Background: Patients successfully resuscitated by paramedics from out-of-hospital cardiac arrest (OHCA) often suffer severe neurological injury. Laboratory and observational clinical reports have suggested that induction of therapeutic hypothermia during cardiopulmonary resuscitation (CPR) may improve neurological outcomes. One technique for induction of mild therapeutic hypothermia during CPR is a rapid infusion of large-volume cold crystalloid fluid.
Methods: In this multi-centre, randomized, controlled trial we assigned adults with OHCA undergoing CPR to either a rapid intravenous infusion of up to two-litres cold saline or standard care. The primary outcome measure was survival at hospital discharge; secondary end-points included return of a spontaneous circulation (ROSC). The trial was closed early (at 48% recruitment target) due to changes in temperature management at major receiving hospitals.
Results: A total of 1198 patients were assigned to either therapeutic hypothermia during CPR (618 patients) or standard pre-hospital care (580 patients). Patients allocated to therapeutic hypothermia received a mean (SD) of 1193 (647) mL cold saline.
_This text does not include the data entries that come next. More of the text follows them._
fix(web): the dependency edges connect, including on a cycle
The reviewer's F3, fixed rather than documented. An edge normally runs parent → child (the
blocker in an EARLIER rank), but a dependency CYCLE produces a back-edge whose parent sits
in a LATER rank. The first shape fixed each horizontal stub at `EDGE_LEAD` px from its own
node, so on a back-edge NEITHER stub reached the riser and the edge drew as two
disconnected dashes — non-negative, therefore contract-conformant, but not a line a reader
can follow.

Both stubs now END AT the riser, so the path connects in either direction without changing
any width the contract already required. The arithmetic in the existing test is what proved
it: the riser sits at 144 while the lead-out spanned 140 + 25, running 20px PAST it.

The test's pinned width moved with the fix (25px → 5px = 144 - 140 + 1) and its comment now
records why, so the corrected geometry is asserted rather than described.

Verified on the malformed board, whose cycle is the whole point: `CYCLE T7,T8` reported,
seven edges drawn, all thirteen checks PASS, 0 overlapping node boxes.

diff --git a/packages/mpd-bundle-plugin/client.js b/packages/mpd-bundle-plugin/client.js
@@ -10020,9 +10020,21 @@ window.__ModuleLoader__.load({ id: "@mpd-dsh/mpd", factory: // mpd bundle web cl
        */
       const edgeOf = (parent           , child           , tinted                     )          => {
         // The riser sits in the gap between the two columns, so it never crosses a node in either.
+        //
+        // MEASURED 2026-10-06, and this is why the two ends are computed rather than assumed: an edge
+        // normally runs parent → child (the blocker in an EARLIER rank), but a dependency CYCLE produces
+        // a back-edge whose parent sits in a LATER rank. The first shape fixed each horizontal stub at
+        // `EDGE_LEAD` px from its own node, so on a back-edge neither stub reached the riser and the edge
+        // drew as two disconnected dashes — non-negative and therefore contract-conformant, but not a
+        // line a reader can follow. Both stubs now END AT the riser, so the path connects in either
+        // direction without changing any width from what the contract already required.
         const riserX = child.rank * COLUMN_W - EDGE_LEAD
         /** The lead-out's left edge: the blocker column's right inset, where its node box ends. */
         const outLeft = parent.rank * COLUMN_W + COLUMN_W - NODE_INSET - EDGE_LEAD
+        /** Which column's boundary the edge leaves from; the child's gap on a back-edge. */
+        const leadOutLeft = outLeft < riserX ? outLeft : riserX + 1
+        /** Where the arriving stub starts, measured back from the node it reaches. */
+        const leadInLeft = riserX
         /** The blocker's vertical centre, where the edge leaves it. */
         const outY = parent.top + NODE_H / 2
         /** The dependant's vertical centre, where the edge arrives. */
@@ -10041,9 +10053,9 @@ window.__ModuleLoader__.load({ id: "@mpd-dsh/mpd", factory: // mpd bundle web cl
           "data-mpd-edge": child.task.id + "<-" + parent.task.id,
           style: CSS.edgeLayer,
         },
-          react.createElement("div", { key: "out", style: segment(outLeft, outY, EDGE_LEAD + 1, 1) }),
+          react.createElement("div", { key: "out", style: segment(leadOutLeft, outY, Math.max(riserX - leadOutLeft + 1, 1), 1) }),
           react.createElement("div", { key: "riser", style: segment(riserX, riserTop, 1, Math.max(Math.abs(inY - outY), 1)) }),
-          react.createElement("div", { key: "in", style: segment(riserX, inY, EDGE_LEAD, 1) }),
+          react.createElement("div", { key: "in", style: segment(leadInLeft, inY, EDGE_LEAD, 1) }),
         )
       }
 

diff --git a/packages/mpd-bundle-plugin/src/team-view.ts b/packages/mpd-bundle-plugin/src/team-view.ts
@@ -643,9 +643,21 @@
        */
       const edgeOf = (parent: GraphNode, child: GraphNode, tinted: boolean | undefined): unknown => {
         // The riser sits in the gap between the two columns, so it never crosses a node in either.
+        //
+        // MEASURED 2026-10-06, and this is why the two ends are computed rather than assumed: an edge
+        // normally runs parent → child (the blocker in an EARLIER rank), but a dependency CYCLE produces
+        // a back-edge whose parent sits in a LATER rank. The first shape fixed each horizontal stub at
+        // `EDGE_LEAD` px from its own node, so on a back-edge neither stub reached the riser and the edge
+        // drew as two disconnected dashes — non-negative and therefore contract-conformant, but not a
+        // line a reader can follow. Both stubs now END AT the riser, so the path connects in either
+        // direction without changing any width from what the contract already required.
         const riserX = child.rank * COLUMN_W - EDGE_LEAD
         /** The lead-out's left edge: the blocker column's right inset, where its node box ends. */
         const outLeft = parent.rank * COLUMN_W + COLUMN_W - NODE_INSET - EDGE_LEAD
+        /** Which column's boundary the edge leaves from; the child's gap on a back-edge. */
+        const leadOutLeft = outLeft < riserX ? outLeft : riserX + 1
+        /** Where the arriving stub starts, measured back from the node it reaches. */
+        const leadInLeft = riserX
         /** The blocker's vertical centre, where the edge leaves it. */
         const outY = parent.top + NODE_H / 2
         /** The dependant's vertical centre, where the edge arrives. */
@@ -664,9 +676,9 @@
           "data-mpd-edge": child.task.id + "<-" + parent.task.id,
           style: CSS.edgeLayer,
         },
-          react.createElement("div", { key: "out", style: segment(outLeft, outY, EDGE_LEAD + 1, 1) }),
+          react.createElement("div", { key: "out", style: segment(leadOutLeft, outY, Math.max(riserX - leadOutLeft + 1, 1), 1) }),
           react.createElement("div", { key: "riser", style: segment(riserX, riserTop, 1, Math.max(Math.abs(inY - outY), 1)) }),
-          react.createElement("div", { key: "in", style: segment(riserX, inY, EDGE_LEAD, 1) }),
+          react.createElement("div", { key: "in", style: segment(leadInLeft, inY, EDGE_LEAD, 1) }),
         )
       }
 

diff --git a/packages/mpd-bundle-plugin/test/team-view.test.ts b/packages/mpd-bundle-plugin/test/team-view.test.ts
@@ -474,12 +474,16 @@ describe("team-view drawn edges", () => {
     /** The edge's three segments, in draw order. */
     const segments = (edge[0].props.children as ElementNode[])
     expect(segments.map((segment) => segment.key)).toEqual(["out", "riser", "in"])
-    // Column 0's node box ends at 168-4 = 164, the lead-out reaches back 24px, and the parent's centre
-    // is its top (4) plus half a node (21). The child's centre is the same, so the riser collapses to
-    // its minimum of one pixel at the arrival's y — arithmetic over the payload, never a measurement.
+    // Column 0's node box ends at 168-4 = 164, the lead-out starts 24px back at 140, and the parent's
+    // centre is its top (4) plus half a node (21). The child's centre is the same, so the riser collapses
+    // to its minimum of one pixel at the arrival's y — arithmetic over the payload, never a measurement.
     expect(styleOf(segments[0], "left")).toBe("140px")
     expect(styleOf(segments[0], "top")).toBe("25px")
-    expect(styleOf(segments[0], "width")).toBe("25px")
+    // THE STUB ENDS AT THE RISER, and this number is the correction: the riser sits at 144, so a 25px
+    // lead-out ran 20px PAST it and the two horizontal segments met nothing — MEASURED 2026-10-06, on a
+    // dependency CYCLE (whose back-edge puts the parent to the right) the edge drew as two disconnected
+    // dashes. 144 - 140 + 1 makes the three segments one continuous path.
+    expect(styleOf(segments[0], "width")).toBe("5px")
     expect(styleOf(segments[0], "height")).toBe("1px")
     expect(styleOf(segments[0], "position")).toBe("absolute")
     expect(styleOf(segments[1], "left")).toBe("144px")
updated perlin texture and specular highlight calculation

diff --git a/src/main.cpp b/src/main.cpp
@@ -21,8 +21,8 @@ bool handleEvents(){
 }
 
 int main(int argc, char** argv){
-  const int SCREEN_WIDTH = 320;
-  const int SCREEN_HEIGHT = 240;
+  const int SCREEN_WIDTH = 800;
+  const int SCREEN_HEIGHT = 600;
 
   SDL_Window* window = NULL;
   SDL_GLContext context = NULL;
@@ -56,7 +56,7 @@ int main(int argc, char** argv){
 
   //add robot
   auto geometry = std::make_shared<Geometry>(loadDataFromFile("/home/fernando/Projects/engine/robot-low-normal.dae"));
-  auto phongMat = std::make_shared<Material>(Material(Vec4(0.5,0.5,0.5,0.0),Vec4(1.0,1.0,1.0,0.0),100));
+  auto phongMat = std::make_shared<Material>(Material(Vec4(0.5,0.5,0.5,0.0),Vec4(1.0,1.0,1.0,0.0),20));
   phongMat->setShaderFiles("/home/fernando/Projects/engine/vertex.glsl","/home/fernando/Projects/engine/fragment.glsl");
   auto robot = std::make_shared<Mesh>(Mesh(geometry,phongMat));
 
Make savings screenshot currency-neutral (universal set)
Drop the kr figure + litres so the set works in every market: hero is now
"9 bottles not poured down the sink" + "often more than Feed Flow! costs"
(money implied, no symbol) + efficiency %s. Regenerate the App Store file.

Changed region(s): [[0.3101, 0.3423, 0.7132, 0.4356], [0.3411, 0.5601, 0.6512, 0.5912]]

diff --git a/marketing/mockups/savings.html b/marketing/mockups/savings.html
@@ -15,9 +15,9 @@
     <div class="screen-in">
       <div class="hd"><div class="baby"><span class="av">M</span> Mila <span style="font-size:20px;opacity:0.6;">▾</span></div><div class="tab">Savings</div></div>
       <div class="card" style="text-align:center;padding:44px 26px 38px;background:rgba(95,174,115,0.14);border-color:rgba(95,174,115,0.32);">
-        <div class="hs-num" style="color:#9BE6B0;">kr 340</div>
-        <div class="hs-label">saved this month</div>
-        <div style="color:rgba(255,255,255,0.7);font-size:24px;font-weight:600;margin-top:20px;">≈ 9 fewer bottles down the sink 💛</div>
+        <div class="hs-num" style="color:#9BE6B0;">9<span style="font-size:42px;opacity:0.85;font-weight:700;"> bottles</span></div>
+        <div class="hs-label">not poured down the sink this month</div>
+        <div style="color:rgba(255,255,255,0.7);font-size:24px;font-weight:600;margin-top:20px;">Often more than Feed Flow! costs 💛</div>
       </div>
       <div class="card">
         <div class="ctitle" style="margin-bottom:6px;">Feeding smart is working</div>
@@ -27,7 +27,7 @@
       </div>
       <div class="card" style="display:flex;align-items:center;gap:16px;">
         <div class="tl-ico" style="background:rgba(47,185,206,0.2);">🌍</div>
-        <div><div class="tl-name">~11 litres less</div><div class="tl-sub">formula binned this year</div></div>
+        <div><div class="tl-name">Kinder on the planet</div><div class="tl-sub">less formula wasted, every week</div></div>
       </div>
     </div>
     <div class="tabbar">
For patients with an initial shockable cardiac rhythm, there was a decrease in the rate of ROSC in patients who received cold saline compared with standard care (41.2% compared with 50.6%, P=0.03). Overall 10.2% of patients allocated to therapeutic hypothermia during CPR were alive at hospital discharge compared with 11.4% who received standard care (P=0.71).
Conclusions: In adults with OHCA, induction of mild therapeutic hypothermia using a rapid infusion of large-volume, intravenous cold saline during CPR may decrease the rate of ROSC in patients with an initial shockable rhythm and produced no trend towards improved outcomes at hospital discharge.